Please find all lines in the data that hold the string "import" and copy them.

The records -
-------

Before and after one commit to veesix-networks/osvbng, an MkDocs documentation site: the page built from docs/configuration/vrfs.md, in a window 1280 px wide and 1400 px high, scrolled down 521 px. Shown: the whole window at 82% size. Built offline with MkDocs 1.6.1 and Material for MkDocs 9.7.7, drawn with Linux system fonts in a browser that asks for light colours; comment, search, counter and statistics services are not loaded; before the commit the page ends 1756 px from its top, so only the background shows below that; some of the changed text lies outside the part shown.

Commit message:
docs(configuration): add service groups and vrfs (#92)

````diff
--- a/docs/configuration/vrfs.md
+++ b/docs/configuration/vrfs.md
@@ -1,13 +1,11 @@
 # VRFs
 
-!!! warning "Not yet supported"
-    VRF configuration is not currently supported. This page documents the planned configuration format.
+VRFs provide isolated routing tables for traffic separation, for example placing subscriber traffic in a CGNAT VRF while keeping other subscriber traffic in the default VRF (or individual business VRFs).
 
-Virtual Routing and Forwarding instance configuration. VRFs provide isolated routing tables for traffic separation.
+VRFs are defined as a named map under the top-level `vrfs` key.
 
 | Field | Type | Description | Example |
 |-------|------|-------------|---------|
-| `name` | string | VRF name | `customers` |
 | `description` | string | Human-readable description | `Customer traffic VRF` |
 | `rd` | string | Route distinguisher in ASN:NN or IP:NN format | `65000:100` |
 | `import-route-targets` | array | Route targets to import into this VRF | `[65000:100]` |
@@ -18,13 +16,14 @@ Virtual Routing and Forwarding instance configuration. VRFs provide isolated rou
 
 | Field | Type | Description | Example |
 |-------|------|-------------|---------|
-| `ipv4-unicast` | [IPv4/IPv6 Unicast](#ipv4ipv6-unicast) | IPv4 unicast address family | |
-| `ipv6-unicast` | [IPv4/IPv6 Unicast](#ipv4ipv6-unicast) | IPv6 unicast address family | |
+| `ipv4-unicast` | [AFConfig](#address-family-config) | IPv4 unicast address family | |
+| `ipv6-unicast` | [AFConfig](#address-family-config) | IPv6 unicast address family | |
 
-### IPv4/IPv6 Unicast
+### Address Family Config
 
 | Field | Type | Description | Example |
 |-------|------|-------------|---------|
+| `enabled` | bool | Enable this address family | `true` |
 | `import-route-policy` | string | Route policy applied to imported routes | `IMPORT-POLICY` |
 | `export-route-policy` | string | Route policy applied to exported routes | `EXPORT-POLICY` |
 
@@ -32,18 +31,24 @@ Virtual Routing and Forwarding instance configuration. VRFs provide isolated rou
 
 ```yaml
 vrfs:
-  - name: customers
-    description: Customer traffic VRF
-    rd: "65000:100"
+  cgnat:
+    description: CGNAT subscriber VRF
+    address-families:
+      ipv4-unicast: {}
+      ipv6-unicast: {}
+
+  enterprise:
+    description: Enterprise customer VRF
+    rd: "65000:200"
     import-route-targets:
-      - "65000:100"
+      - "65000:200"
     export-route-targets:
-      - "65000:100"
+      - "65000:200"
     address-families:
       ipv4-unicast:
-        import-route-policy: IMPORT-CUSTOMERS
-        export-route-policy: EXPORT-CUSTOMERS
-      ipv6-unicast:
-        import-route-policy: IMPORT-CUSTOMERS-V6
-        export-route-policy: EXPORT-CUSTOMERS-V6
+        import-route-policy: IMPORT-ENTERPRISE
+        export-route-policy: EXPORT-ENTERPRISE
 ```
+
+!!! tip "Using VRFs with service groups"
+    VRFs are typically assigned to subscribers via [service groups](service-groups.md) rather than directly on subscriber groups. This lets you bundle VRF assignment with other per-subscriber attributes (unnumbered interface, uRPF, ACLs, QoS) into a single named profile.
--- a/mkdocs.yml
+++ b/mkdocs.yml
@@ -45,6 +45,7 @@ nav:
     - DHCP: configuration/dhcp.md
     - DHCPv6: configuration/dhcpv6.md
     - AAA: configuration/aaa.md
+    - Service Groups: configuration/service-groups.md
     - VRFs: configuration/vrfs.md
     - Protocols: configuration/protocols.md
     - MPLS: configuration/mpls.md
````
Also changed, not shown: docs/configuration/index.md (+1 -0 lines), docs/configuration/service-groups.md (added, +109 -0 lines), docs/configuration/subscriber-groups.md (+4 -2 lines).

-------

Answer box -
 | `import-route-targets` | array | Route targets to import into this VRF | `[65000:100]` |
 | `import-route-policy` | string | Route policy applied to imported routes | `IMPORT-POLICY` |
     import-route-targets:
-        import-route-policy: IMPORT-CUSTOMERS
-        import-route-policy: IMPORT-CUSTOMERS-V6
+        import-route-policy: IMPORT-ENTERPRISE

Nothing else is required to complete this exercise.